Machismo: TEFL Logue Friend Or Foe?
What is machismo? If you are female, will you experience it abroad? Where? Where not?
All good questions that I can’t answer in full…but I’m curious to hear the experience and opinions of others.
After more than three years abroad and just a few frustrating situations…I have come to look at the concept of machismo as this: it is rarely overtly sexist or outright dismissive; often it just incorporates charming or at least not-so-offensive male behavior toward females – “helping” or doing what they “know is best.” Not to worry, this can be challenge enough to deal with!
I definitely experienced this traveling alone in Turkey. A teenage guy at the bus company literally picked up my bag and said “Come.” Perfect, I thought, I love this! Someone to show me where to go AND carry my bag. When I’m not lost or tired of carrying a heavy backpack though, this kind of behavior quickly loses its charm.
I have mentioned or perhaps demonstrated before that I might just be a bit stubborn. But when someone else has a good point…or is right and I’m wrong (yes, I know what you’re thinking, this is rare)…I can admit it. Or at least I don’t continue arguing just for the sake of not giving in…if I continue arguing it’s merely because I really, truly disagree.
I’ve had a couple of rather frustrating experiences, quite possibly exacerbated by my own stubborn and independent nature, where I really seem to butt heads with people who cannot acknowledge that someone else (well, me) actually has a point, especially when it would seem to simplify and improve things for everyone involved. I know, I know, part of it is me. And this is not always a cultural thing or even a male thing – but it is still, I think, a perfect example of machismo in action.
Example one: Imagine some bureaucracy drama. I ask if we can call the office, instead of (me) repeatedly going there in person. I’d do it in English but don’t want to say the wrong thing and make a mess. No. We (I) have to go in person. So we (I) go in person several times. Later, what do we do? We call to find out what we need. Could we have done that when I suggested it, a month ago? Not so much.

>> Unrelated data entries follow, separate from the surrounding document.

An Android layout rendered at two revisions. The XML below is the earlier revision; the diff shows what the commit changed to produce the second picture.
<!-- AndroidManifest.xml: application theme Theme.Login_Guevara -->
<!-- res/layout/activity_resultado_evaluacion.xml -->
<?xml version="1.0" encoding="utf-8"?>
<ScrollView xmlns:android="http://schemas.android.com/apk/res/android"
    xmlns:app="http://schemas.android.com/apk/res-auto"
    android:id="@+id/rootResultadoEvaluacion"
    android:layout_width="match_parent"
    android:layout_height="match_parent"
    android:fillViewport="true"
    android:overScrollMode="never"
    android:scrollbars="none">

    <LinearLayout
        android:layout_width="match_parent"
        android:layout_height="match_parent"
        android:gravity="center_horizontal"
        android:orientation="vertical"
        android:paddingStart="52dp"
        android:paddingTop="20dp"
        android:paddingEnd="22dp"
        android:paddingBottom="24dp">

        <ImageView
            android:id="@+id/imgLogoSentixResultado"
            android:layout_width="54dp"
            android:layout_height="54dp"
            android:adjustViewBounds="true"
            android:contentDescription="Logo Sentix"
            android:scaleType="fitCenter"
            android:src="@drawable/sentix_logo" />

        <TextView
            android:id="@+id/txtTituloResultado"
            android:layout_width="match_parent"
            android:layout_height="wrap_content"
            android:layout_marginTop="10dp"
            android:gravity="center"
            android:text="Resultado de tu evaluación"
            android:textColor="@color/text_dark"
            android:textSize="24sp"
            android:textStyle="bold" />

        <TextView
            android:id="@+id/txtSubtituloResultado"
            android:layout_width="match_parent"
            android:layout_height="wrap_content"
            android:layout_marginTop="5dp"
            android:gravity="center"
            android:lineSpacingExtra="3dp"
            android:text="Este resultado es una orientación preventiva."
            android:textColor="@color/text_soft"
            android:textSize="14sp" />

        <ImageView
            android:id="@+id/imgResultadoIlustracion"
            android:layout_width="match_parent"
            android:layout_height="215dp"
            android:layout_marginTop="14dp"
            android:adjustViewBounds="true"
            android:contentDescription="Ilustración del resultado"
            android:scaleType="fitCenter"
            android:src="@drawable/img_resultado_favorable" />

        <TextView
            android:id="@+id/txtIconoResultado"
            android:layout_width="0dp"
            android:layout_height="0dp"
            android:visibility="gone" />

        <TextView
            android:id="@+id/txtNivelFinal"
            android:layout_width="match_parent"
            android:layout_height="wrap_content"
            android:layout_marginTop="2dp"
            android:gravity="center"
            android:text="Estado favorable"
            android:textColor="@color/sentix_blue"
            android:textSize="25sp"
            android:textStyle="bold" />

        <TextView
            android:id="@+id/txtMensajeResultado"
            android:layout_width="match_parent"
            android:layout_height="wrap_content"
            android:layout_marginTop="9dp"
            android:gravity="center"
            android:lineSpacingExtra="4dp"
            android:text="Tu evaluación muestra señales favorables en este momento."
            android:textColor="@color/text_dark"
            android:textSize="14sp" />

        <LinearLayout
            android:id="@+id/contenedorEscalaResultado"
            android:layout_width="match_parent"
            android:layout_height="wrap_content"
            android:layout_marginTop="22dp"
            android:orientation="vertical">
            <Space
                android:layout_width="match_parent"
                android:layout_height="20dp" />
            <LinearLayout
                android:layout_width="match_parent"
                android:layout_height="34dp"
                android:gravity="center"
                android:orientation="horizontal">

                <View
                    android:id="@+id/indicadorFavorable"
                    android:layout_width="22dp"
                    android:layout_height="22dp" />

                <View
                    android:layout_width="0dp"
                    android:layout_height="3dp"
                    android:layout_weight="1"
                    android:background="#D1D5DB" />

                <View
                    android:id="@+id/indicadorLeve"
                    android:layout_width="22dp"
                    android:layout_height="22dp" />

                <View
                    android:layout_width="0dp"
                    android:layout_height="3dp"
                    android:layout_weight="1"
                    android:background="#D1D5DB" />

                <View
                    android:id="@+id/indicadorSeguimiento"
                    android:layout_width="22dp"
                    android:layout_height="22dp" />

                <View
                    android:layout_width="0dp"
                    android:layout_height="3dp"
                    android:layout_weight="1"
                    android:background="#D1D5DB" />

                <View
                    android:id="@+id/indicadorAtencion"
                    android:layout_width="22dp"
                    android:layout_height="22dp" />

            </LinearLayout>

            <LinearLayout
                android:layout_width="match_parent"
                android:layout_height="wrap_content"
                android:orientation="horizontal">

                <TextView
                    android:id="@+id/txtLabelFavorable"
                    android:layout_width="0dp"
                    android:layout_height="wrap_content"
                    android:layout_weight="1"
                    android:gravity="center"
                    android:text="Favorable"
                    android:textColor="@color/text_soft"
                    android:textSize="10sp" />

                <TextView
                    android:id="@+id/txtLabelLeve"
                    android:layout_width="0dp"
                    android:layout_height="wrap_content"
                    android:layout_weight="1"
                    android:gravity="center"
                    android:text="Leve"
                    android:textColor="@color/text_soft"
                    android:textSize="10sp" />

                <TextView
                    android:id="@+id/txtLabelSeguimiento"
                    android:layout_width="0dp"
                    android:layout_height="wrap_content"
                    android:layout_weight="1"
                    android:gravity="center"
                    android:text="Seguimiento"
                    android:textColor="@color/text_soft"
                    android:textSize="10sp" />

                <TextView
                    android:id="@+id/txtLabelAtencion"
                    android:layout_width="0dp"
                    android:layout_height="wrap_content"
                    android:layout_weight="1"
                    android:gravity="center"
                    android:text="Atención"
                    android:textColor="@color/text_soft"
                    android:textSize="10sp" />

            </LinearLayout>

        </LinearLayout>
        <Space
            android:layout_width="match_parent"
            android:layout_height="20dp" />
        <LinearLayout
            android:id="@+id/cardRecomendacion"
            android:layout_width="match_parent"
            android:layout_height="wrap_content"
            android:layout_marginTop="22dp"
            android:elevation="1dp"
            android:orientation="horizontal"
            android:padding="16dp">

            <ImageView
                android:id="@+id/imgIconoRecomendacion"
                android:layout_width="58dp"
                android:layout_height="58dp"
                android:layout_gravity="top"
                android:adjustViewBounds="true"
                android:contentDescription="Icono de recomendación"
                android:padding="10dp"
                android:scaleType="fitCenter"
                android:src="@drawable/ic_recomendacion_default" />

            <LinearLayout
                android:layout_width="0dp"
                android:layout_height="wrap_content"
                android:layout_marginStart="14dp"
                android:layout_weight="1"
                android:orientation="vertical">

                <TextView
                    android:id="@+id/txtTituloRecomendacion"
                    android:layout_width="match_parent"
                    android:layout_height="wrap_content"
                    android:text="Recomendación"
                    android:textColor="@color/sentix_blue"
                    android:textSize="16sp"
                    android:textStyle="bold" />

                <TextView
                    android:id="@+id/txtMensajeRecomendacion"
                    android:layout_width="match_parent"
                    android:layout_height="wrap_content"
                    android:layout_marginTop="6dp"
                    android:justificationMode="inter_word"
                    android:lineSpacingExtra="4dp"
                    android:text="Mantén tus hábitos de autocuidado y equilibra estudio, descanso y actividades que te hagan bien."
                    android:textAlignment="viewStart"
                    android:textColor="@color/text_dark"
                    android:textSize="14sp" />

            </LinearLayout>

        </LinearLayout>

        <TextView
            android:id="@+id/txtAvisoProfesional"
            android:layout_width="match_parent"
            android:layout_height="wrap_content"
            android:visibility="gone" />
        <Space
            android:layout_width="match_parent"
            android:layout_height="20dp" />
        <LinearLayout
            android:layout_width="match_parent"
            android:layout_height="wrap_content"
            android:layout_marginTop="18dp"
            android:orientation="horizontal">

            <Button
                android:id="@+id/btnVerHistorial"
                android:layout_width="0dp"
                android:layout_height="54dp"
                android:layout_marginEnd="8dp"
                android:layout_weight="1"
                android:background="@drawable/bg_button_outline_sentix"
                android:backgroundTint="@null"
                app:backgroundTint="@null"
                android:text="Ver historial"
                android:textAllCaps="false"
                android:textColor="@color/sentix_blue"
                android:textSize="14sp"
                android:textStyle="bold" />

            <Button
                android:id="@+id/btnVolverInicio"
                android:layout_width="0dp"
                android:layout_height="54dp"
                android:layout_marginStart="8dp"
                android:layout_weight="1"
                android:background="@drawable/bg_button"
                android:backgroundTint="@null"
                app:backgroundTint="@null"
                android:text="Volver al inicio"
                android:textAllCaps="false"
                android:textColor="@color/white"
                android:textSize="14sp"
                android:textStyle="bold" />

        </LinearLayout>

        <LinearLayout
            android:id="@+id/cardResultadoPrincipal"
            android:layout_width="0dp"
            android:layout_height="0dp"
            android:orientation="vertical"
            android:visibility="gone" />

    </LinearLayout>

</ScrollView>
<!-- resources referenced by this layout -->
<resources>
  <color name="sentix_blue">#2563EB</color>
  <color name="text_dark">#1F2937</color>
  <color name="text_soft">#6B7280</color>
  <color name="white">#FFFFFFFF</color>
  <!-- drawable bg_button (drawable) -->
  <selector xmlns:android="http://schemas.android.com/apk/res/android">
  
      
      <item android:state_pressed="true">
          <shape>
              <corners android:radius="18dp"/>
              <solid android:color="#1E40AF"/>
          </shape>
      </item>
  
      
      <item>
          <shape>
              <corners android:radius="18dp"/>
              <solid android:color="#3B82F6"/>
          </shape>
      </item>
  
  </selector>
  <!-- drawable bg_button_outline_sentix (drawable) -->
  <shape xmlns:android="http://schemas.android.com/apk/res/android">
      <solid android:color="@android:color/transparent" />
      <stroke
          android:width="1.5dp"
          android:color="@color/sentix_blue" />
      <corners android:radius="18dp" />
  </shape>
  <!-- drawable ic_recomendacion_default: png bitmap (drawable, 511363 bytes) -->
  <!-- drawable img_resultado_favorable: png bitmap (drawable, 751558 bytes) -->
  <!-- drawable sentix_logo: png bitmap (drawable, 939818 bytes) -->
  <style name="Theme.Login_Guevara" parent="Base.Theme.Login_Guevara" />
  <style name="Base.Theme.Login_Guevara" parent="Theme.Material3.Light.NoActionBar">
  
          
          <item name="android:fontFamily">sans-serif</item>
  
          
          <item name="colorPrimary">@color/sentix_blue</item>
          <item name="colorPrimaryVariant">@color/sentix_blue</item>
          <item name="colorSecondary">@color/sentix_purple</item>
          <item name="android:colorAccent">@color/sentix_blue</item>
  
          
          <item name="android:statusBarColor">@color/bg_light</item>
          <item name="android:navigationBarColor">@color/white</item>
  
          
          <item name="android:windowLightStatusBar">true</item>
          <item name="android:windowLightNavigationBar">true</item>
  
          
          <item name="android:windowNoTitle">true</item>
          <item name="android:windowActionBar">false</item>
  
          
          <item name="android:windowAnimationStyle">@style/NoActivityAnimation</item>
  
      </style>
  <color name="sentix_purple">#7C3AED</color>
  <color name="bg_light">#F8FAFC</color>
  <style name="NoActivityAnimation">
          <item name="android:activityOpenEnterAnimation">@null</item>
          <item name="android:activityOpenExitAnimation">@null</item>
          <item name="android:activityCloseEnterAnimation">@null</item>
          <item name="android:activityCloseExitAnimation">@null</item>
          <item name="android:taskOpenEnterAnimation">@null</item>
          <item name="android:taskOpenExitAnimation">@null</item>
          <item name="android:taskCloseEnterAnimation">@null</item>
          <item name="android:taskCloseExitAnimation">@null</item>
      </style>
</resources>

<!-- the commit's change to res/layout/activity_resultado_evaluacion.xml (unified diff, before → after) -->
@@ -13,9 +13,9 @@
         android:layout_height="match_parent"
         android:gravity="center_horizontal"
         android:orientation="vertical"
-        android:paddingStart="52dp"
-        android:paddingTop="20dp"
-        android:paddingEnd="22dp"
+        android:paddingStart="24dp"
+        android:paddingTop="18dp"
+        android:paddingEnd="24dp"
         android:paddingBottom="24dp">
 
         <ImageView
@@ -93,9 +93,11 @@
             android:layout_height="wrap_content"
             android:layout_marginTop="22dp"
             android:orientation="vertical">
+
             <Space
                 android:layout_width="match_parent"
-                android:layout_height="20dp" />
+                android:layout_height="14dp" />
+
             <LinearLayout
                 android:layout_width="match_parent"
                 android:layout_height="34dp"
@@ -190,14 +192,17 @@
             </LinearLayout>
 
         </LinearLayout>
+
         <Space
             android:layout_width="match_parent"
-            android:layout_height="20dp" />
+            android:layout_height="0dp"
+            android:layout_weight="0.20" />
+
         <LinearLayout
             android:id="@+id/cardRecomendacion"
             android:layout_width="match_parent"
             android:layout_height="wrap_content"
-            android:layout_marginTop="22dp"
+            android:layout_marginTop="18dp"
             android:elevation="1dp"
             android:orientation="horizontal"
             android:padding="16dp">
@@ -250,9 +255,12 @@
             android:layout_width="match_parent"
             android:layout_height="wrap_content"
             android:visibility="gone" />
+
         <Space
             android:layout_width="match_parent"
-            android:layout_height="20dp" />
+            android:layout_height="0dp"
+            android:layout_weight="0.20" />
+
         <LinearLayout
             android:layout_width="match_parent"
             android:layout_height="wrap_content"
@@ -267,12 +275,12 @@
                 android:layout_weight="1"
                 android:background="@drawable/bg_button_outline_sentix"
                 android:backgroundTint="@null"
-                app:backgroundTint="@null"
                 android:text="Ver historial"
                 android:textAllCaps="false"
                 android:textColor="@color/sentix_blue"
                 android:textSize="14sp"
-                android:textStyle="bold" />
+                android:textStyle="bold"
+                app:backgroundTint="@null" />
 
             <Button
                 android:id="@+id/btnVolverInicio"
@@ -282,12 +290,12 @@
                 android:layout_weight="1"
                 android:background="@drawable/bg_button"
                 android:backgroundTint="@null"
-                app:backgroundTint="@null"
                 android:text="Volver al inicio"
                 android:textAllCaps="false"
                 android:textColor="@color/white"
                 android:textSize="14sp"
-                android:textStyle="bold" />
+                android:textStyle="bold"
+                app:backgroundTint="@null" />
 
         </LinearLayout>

Example two: someone takes my computer to ensure it will be able to use a service I have essentially paid for…and while he has it, decides to do some other stuff. Granted, he knows what he’s doing and it’s probably good for the computer. However for a relative stranger to start changing things on my computer without letting me know or, well, asking in advance…another example of machismo.
I like to think I can keep things in perspective. I realize I may come across as irritated here; in a sense, I am. In the non-TEFL Logue portion of reality, though, I make an effort to pick my battles. I’m not out to conquer machismo…besides, if I did that, who would give me directions, carry my backpack and fix things for me?